* **Entries taken from a collection**
[Start of Attachment]
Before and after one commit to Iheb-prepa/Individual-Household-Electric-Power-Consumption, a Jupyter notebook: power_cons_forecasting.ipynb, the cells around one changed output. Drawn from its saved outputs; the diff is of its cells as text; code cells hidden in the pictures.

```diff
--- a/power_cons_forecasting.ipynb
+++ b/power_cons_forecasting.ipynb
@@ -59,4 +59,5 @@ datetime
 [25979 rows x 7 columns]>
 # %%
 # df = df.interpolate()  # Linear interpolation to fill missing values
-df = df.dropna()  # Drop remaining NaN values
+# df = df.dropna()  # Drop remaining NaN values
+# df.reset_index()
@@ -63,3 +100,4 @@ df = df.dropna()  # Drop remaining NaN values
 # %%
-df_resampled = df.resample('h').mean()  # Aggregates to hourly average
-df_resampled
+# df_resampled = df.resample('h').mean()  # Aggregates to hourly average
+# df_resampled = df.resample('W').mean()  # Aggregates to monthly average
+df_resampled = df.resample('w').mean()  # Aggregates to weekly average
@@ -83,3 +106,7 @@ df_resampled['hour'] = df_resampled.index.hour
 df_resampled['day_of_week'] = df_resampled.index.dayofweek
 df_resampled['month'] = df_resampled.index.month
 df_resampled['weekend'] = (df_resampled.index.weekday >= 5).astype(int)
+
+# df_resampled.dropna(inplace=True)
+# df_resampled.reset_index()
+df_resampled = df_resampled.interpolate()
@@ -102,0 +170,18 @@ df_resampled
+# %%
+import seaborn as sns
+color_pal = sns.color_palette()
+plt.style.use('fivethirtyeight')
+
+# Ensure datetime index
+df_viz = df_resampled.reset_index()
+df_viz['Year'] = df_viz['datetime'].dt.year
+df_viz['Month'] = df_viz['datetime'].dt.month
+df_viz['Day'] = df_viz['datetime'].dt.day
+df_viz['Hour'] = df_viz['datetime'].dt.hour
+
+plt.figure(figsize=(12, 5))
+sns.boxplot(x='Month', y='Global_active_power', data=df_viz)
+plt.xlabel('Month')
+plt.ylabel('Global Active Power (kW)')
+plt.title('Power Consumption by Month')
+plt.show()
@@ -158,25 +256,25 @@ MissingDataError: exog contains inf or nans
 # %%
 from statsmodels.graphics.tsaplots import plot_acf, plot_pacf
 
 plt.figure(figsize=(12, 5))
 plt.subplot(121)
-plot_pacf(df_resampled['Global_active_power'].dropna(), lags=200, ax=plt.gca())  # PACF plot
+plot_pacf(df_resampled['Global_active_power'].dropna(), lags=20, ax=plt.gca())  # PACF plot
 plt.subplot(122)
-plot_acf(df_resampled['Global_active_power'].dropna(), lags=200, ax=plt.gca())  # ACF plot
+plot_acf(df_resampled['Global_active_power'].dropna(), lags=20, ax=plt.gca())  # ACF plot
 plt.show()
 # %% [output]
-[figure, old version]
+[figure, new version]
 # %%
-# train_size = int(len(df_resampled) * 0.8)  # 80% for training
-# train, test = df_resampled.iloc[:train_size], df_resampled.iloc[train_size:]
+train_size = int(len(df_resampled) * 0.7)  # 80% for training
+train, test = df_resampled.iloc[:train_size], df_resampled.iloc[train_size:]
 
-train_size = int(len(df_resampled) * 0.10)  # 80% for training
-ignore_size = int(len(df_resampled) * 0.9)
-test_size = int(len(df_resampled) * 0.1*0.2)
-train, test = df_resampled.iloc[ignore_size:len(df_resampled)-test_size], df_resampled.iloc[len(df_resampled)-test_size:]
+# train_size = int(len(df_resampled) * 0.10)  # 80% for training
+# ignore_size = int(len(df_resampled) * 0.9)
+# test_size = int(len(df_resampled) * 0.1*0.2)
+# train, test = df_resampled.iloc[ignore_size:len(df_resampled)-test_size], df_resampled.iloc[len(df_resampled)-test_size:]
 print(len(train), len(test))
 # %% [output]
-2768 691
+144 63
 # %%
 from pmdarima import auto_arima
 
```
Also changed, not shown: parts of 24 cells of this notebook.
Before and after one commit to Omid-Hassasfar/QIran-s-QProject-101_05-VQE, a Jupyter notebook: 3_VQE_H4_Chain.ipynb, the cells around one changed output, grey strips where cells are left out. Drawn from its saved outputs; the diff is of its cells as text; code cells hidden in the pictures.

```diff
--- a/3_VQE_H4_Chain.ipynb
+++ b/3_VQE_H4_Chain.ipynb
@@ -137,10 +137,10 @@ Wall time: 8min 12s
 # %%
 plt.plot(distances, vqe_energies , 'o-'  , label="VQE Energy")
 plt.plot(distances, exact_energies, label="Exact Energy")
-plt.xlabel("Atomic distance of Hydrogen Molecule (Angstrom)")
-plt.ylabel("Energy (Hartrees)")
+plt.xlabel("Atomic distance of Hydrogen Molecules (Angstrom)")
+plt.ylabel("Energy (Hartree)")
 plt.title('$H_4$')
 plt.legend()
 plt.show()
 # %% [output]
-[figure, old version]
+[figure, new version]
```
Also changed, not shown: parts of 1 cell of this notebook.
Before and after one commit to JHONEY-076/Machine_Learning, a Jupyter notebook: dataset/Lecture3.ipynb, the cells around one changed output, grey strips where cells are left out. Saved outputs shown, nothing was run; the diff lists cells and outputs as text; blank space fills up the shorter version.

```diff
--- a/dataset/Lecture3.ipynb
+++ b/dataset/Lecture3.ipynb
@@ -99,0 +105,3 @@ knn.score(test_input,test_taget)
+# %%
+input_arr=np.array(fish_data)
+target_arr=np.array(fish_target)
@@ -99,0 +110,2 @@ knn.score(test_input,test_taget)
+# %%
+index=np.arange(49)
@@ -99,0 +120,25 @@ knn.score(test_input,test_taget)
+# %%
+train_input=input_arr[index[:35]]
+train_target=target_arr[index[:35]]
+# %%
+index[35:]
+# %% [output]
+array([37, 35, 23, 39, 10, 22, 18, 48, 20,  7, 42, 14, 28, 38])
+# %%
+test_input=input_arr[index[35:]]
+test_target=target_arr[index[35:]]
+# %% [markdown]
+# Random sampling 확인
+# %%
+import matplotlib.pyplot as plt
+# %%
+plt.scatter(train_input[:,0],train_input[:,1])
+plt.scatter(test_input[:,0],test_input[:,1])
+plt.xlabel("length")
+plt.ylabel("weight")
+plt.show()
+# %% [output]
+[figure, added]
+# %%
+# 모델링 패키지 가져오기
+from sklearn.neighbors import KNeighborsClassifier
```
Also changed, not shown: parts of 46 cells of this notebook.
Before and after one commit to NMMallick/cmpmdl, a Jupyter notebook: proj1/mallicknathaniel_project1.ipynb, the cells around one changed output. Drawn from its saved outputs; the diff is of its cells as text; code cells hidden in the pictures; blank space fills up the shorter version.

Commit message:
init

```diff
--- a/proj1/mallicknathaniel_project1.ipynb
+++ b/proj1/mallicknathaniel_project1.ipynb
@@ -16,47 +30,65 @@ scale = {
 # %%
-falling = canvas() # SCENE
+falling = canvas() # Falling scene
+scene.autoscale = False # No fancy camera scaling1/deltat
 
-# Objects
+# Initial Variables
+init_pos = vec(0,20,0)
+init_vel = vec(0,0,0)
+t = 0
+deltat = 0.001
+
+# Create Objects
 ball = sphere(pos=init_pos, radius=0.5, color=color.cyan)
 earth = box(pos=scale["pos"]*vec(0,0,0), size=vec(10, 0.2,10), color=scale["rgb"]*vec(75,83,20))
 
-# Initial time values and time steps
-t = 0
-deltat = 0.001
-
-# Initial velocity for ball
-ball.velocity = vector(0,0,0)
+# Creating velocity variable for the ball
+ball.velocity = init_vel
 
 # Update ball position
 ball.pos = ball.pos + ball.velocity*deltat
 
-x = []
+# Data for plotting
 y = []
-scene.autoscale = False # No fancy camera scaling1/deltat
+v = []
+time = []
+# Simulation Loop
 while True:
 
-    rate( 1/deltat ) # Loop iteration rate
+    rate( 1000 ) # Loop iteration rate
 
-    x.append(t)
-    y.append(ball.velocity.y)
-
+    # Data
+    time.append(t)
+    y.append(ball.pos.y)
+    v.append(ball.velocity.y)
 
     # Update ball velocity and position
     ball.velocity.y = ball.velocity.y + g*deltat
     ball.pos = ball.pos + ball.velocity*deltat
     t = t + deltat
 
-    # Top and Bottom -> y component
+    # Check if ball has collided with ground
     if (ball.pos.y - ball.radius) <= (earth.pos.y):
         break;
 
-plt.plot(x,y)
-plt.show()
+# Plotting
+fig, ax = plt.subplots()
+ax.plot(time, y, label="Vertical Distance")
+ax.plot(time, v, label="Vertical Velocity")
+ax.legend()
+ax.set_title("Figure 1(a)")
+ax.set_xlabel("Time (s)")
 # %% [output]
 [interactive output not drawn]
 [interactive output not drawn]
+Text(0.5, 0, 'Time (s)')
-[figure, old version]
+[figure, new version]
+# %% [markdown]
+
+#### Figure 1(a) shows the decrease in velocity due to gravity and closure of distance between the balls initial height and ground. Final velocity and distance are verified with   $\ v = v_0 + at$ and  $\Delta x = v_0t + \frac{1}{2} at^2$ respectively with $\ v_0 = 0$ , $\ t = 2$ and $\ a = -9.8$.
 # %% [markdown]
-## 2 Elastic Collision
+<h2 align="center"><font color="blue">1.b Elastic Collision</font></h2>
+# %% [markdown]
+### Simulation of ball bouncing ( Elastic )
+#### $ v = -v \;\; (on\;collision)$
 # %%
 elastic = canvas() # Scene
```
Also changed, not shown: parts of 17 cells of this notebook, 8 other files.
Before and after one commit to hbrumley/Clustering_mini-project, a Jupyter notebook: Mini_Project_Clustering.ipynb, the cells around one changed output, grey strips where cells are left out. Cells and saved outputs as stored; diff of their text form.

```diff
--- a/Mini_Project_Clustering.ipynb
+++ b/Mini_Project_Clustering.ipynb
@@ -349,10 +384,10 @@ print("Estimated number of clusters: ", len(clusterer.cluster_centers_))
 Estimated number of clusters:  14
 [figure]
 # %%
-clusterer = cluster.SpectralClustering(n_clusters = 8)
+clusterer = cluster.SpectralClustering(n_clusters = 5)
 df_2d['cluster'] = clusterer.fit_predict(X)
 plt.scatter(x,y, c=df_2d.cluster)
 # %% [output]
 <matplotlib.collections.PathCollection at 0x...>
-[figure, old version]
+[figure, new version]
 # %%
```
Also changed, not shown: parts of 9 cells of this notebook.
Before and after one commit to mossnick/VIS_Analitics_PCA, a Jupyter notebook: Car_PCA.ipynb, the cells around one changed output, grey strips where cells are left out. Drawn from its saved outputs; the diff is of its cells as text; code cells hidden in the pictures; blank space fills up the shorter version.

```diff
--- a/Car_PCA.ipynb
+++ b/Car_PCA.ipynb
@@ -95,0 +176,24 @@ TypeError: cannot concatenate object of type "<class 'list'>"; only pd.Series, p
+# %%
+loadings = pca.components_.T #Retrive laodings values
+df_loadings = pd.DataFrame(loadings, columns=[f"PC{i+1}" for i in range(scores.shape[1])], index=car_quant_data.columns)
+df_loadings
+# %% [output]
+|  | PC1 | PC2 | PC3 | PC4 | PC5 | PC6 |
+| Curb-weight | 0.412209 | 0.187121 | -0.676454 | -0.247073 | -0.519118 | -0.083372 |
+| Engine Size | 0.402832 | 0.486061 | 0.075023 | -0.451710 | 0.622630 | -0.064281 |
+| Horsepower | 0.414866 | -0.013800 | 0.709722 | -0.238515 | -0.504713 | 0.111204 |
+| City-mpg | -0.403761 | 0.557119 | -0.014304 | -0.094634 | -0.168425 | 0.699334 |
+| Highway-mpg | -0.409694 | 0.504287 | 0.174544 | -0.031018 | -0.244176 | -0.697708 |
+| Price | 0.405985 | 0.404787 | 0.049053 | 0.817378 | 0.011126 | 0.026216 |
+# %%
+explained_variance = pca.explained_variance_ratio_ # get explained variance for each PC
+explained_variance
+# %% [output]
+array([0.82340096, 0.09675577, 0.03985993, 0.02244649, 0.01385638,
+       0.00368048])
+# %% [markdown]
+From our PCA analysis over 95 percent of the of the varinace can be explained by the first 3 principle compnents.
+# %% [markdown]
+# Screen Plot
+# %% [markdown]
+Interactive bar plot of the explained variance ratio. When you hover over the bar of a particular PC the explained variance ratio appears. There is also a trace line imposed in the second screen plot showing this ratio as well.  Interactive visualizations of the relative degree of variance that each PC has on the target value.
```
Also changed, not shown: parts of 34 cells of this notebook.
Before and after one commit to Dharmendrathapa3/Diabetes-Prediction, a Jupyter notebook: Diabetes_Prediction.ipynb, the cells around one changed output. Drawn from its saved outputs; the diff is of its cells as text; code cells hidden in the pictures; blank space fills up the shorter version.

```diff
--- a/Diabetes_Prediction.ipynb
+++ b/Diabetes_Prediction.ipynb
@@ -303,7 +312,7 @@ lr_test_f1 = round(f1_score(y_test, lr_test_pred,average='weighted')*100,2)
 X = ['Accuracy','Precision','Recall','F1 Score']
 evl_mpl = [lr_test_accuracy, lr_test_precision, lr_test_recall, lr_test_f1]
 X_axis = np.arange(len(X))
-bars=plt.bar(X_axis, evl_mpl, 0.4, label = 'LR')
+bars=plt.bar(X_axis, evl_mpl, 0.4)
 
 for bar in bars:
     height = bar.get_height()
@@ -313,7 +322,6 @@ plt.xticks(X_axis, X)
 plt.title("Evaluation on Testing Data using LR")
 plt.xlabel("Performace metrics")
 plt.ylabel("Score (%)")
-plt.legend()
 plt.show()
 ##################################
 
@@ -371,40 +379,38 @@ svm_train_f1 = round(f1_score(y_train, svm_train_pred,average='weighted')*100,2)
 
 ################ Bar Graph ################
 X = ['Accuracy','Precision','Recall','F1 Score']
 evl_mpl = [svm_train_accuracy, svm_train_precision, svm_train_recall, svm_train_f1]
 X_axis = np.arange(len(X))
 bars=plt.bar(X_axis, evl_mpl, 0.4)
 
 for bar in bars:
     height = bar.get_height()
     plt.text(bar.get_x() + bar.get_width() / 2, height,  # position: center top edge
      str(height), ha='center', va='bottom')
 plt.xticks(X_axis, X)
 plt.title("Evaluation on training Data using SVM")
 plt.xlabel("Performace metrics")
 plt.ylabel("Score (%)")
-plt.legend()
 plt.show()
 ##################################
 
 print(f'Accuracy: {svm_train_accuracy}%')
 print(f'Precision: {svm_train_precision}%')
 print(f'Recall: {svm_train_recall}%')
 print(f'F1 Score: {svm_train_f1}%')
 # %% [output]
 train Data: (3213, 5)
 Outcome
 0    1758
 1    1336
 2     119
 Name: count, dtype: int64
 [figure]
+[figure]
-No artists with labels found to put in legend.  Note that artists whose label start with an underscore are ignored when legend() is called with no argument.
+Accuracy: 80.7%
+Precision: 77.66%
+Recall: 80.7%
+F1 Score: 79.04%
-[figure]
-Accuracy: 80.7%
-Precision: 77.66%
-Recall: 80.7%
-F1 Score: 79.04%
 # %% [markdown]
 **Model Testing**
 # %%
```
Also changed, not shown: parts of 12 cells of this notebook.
[End of Attachment]
* **WHAT IS BEING ASKED**
Each line above that contains the word "import" must be copied.

* **WRITTEN RESPONSE**
+import seaborn as sns
 from statsmodels.graphics.tsaplots import plot_acf, plot_pacf
 from pmdarima import auto_arima
+import matplotlib.pyplot as plt
+from sklearn.neighbors import KNeighborsClassifier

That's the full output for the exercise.